Traders are increasingly betting Reserve Bank of Australia chief Glenn Stevens will sit tight on policy for the final six months of his tenure, as a commodities rebound reflects ebbing pessimism in the global economy.
His decade-long stint as RBA governor is coming to an end in September and the swaps market is pricing in just 13 basis points of interest-rate reductions in the coming six months. That compares with 28 basis points as recently as March 9. Although Stevens has acknowledged that benign inflation affords scope to ease again if needed, he hasn’t moved the cash rate from an already record low 2 percent since May last year and has signaled a reluctance to cut again.

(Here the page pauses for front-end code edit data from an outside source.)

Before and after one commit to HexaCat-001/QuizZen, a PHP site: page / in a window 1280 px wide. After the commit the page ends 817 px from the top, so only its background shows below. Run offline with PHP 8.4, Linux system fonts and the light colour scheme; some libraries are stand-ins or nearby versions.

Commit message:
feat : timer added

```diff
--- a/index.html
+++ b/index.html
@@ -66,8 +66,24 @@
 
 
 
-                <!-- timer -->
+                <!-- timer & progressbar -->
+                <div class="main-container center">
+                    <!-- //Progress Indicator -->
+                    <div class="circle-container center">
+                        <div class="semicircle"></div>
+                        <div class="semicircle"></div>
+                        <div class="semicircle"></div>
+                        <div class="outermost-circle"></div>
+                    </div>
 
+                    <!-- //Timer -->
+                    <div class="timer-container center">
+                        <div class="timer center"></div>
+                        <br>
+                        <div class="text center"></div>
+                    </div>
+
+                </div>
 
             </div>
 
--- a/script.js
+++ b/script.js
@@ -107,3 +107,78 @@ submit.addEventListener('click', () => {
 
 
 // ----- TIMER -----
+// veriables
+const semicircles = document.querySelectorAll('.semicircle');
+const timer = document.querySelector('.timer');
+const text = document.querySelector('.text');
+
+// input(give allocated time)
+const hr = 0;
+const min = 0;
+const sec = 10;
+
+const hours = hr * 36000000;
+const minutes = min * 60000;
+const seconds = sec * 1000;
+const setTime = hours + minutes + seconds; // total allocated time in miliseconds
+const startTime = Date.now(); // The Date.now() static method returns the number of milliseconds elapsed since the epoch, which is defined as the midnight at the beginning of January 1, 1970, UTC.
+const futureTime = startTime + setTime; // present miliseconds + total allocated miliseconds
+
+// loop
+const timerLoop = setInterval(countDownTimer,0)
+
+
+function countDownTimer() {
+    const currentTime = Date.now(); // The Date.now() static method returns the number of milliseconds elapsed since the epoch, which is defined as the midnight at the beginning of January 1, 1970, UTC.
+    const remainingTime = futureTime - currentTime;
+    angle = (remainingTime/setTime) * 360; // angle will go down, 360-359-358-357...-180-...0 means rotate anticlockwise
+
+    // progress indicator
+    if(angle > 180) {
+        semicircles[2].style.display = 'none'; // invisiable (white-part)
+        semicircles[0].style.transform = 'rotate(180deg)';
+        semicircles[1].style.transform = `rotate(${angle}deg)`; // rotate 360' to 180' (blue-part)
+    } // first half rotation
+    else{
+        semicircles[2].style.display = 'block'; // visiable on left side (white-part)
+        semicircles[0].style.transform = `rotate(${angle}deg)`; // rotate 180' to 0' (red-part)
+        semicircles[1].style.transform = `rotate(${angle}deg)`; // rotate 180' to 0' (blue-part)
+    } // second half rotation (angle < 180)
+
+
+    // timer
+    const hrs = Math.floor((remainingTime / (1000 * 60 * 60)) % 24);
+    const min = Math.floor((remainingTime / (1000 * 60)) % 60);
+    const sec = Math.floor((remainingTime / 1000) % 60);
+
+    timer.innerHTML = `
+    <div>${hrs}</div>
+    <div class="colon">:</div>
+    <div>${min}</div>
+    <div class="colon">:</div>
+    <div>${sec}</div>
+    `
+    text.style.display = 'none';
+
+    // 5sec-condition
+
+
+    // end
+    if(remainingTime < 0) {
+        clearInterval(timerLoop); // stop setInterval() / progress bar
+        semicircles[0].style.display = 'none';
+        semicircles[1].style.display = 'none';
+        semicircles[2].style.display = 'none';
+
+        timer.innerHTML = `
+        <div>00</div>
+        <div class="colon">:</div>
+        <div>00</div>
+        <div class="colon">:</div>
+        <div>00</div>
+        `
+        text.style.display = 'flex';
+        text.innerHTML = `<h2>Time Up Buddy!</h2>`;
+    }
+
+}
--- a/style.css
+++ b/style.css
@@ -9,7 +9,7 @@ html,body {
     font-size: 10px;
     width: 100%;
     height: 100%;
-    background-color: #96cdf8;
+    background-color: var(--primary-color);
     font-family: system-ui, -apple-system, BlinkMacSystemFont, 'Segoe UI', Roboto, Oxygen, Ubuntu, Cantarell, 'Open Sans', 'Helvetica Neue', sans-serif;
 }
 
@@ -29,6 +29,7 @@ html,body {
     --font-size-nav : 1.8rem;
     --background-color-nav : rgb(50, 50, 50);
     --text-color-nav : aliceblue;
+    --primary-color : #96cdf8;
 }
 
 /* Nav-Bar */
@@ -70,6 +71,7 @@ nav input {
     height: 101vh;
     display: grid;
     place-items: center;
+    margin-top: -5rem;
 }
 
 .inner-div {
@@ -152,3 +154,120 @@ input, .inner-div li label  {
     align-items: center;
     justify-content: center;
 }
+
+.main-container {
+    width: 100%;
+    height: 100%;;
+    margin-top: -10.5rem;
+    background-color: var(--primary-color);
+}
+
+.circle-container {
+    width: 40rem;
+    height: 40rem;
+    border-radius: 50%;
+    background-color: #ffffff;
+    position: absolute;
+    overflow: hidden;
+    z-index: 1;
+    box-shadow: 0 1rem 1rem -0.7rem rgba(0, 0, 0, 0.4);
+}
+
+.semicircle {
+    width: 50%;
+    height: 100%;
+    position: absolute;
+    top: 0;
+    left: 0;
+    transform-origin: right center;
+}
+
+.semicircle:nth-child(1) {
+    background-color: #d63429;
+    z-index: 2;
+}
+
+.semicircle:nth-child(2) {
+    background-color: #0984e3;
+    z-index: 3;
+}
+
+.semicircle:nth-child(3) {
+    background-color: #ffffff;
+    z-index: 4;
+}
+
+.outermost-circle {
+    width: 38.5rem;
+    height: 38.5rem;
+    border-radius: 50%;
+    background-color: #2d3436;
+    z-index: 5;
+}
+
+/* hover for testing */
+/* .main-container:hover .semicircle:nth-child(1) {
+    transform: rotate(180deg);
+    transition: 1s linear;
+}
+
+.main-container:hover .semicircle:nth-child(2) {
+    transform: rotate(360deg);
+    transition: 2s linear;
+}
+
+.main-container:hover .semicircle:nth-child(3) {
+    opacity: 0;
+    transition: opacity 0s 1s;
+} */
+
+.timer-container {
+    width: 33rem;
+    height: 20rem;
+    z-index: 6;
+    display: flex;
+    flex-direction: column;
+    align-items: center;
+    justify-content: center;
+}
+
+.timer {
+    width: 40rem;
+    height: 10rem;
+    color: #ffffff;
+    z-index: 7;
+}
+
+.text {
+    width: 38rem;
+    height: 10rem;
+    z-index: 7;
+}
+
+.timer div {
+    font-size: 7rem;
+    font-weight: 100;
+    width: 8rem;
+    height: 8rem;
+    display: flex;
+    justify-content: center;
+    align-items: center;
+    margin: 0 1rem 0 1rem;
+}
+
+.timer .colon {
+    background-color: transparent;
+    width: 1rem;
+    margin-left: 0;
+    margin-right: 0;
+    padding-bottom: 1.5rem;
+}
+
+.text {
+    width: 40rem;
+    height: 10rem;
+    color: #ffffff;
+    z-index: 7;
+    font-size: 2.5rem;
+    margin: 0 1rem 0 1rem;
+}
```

Higher household spending and dwelling investment helped spur an unexpected acceleration in growth in the final quarter of 2015, underscoring the economy’s resilience even as it shifts away from building mines and China’s expansion slows. It’s also getting a boost from climbing iron ore prices. The paring of RBA bets comes as a stronger currency and easing moves from Europe to New Zealand put pressure on Stevens to add stimulus.